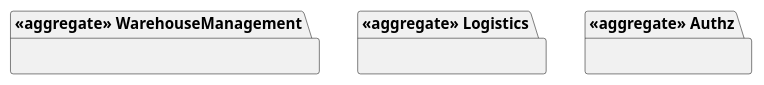
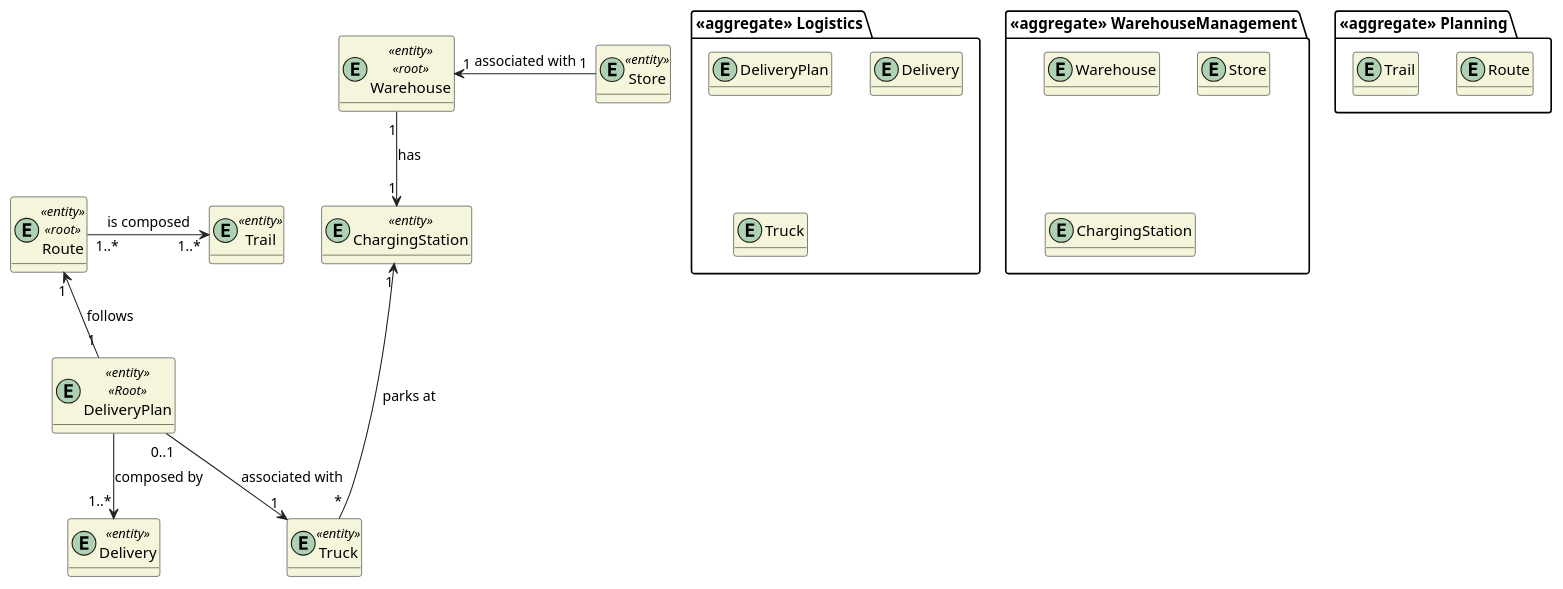
Before and after one commit to 0franciscor/dei_3dj_057: the diagram in Documents/DMs/DM.puml, drawn with PlantUML. The commit also changed 1 other file, not shown here.

```diff
--- a/Documents/DMs/DM.puml
+++ b/Documents/DMs/DM.puml
@@ -1,20 +1,71 @@
 @startuml DM
 
 skinparam classAttributeIconSize 0
 hide empty attributes
 skinparam classBackgroundColor beige
 skinparam ArrowColor #222222
 
-package "<<aggregate>> WarehouseManagement"{
-}
-
 package "<<aggregate>> Logistics"{
+    entity DeliveryPlan
+    entity Delivery
+    entity Truck
 
 }
 
-package "<<aggregate>> Authz" {
+entity DeliveryPlan <<entity>> <<Root>>{
+
 }
+
+entity Delivery <<entity>>{
+
+}
+
+entity Truck <<entity>>{
+
+}
+
+package "<<aggregate>> Planning"{
+    entity Route
+    entity Trail
+}
+
+entity Route <<entity>> <<root>>{
+
+}
+
+entity Trail <<entity>> {
+
+}
+
+package "<<aggregate>> WarehouseManagement"{
+  entity Warehouse
+  entity Store
+  entity ChargingStation
+
+}
+
+entity Warehouse <<entity>> <<root>>{
+
+}
+
+entity Store <<entity>>{
+
+}
+
+entity ChargingStation <<entity>> {
+
+}
+
+DeliveryPlan --> "1..*" Delivery : composed by
+DeliveryPlan "0..1"--> "1" Truck : associated with
+
+Route "1..*" -> "1..*" Trail : is composed
+Route "1" <-- "1" DeliveryPlan : follows
+
+Warehouse "1" <- "1" Store : associated with
+Warehouse "1" --> "1" ChargingStation: has
+ChargingStation "1" <---  "*" Truck : parks at
 
 
 
 @enduml
```
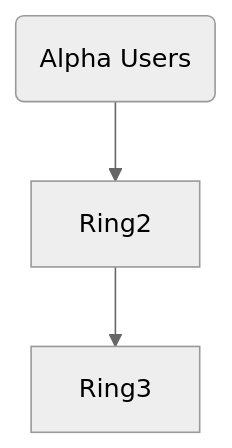
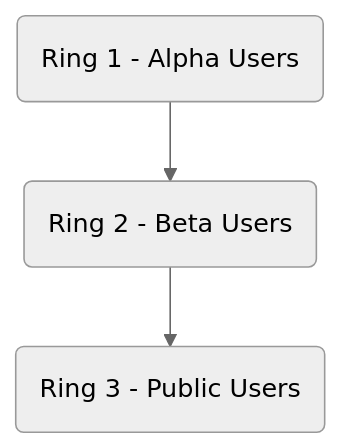
Before and after one commit to Pavel-Durov/blog: the second of 5 diagrams in src/progressive-delivery/README.md, drawn with Mermaid (neutral theme). The commit also changed other lines of this file and 12 other files, not shown here.

````diff
--- a/src/progressive-delivery/README.md
+++ b/src/progressive-delivery/README.md
@@ -62,5 +66,5 @@
 ```mermaid
 flowchart
-    Ring1(Alpha Users) --> Ring2
-    Ring2 --> Ring3
+    Ring1(Ring 1 - Alpha Users) --> Ring2(Ring 2 - Beta Users)
+    Ring2 --> Ring3(Ring 3 - Public Users)
 ```
````
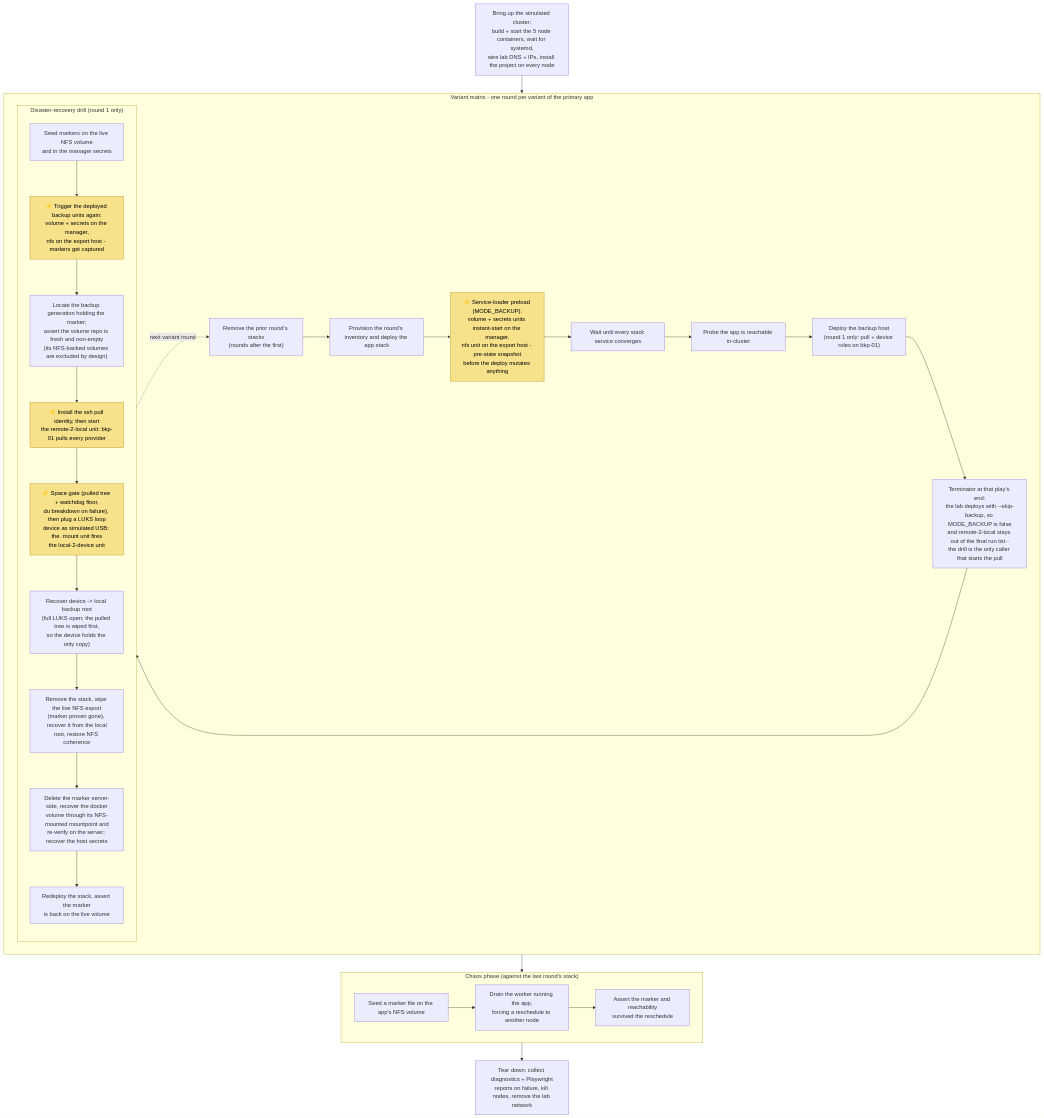
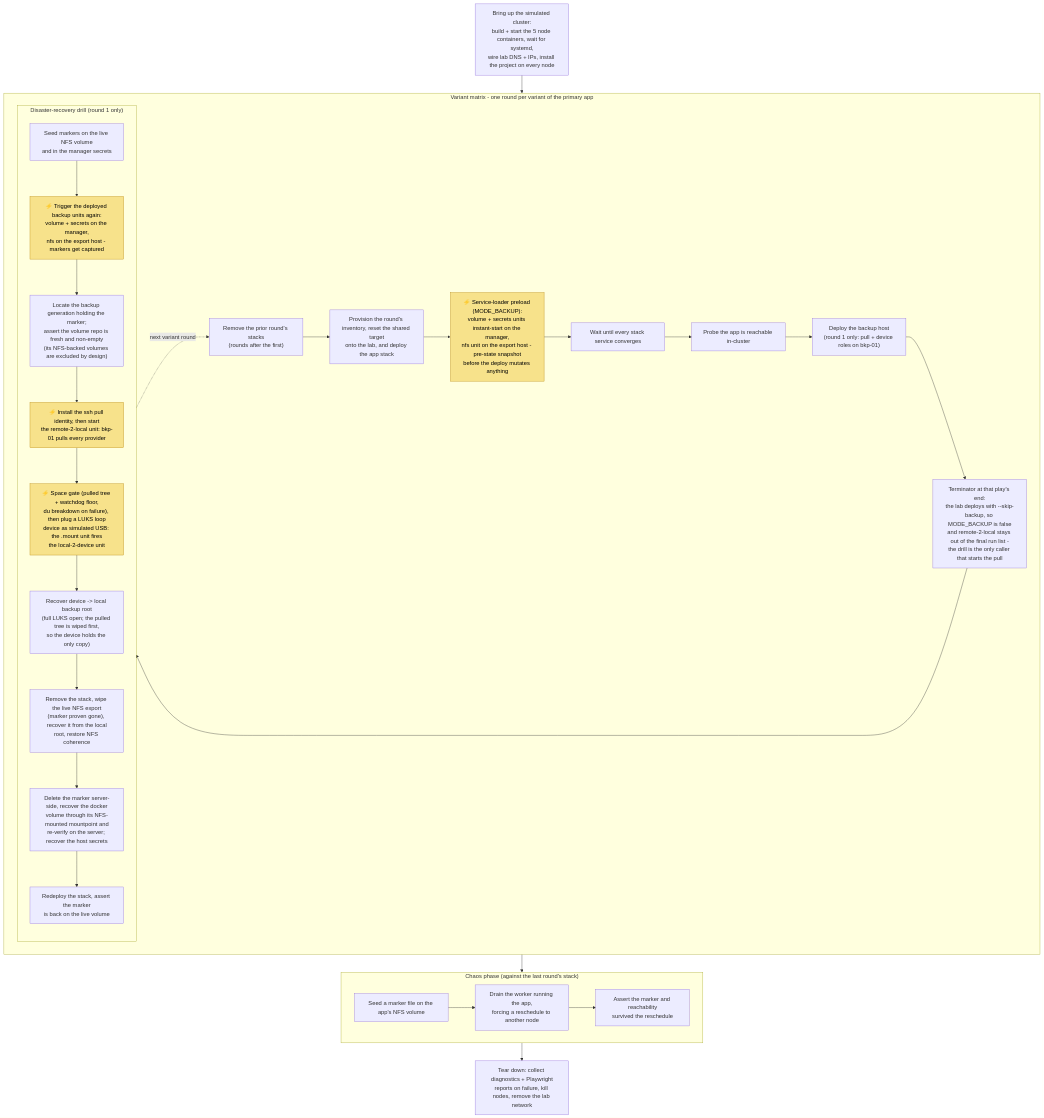
The diagram in scripts/tests/deploy/swarm/routine/README.md (infinito-nexus/core), drawn with Mermaid before and after one commit. The commit also changed 372 other files, not shown here.

````diff
--- a/scripts/tests/deploy/swarm/routine/README.md
+++ b/scripts/tests/deploy/swarm/routine/README.md
@@ -11,44 +11,44 @@
 ```mermaid
 flowchart TB
     boot["Bring up the simulated cluster:<br/>build + start the 5 node containers, wait for systemd,<br/>wire lab DNS + IPs, install the project on every node"]
 
     subgraph matrix["Variant matrix - one round per variant of the primary app"]
         purge["Remove the prior round's stacks<br/>(rounds after the first)"]
-        prov["Provision the round's inventory and deploy the app stack"]
+        prov["Provision the round's inventory, reset the shared target<br/>onto the lab, and deploy the app stack"]
         t_pre["⚡ Service-loader preload (MODE_BACKUP):<br/>volume + secrets units instant-start on the manager,<br/>nfs unit on the export host - pre-state snapshot<br/>before the deploy mutates anything"]
         conv["Wait until every stack service converges"]
         reach["Probe the app is reachable in-cluster"]
         bkphost["Deploy the backup host<br/>(round 1 only: pull + device roles on bkp-01)"]
         t_term["Terminator at that play's end:<br/>the lab deploys with --skip-backup, so MODE_BACKUP is false<br/>and remote-2-local stays out of the final run list -<br/>the drill is the only caller that starts the pull"]
 
         subgraph drill["Disaster-recovery drill (round 1 only)"]
             d1["Seed markers on the live NFS volume<br/>and in the manager secrets"]
             t_d2["⚡ Trigger the deployed backup units again:<br/>volume + secrets on the manager,<br/>nfs on the export host - markers get captured"]
             d3["Locate the backup generation holding the marker;<br/>assert the volume repo is fresh and non-empty<br/>(its NFS-backed volumes are excluded by design)"]
             t_d4["⚡ Install the ssh pull identity, then start<br/>the remote-2-local unit: bkp-01 pulls every provider"]
             t_d5["⚡ Space gate (pulled tree + watchdog floor,<br/>du breakdown on failure), then plug a LUKS loop<br/>device as simulated USB: the .mount unit fires<br/>the local-2-device unit"]
             d6["Recover device -> local backup root<br/>(full LUKS open; the pulled tree is wiped first,<br/>so the device holds the only copy)"]
             d7["Remove the stack, wipe the live NFS export<br/>(marker proven gone), recover it from the local<br/>root, restore NFS coherence"]
             d8["Delete the marker server-side, recover the docker<br/>volume through its NFS-mounted mountpoint and<br/>re-verify on the server; recover the host secrets"]
             d9["Redeploy the stack, assert the marker<br/>is back on the live volume"]
             d1 --> t_d2 --> d3 --> t_d4 --> t_d5 --> d6 --> d7 --> d8 --> d9
         end
 
         purge --> prov --> t_pre --> conv --> reach --> bkphost --> t_term --> drill
         drill -.->|next variant round| purge
     end
 
     subgraph chaos["Chaos phase (against the last round's stack)"]
         seed["Seed a marker file on the app's NFS volume"]
         drain["Drain the worker running the app,<br/>forcing a reschedule to another node"]
         assertion["Assert the marker and reachability<br/>survived the reschedule"]
         seed --> drain --> assertion
     end
 
     teardown["Tear down: collect diagnostics + Playwright<br/>reports on failure, kill nodes, remove the lab network"]
 
     boot --> matrix --> chaos --> teardown
 
     classDef trigger fill:#f7e28b,stroke:#b8860b,color:#000
     class t_pre,t_d2,t_d4,t_d5 trigger
 ```
````
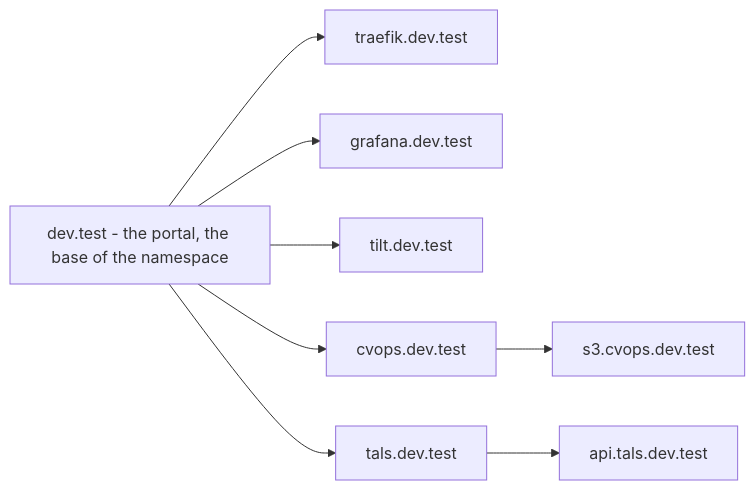
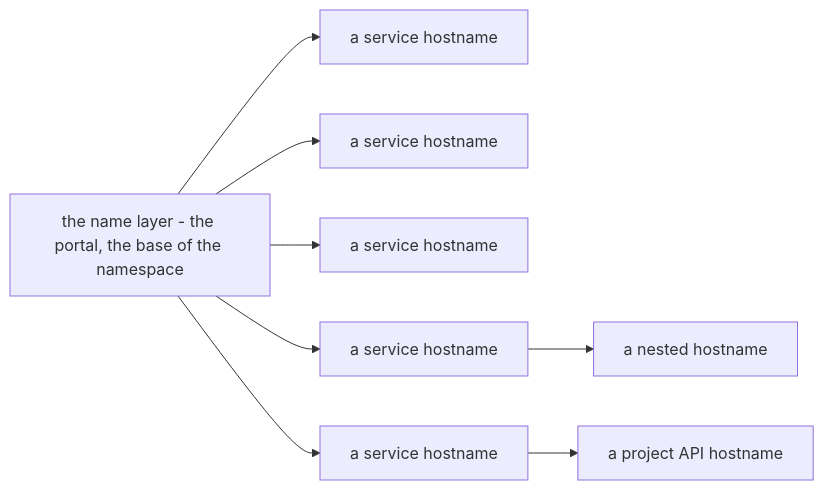
Before and after one commit to YehudaBriskman/Bothy: the fourth of 6 diagrams in docs/ARCHITECTURE.md, drawn with Mermaid. The commit also changed other lines of this file and 42 other files, not shown here.

````diff
--- a/docs/ARCHITECTURE.md
+++ b/docs/ARCHITECTURE.md
@@ -451,14 +451,14 @@
 ```mermaid
 flowchart LR
-    BASE["dev.test - the portal, the base of the namespace"]
+    BASE["the name layer - the portal, the base of the namespace"]
 
-    BASE --> TRA["traefik.dev.test"]
-    BASE --> GRA["grafana.dev.test"]
-    BASE --> TIL["tilt.dev.test"]
+    BASE --> TRA["a service hostname"]
+    BASE --> GRA["a service hostname"]
+    BASE --> TIL["a service hostname"]
 
-    BASE --> CVO["cvops.dev.test"]
-    CVO --> CS3["s3.cvops.dev.test"]
+    BASE --> CVO["a service hostname"]
+    CVO --> CS3["a nested hostname"]
 
-    BASE --> TAL["tals.dev.test"]
-    TAL --> TAPI["api.tals.dev.test"]
+    BASE --> TAL["a service hostname"]
+    TAL --> TAPI["a project API hostname"]
 ```
````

============================================================

Wherever a line in the records contains the word "skinparam", copy that line.

• _EXPECTED ANSWER_
 skinparam classAttributeIconSize 0
 skinparam classBackgroundColor beige
 skinparam ArrowColor #222222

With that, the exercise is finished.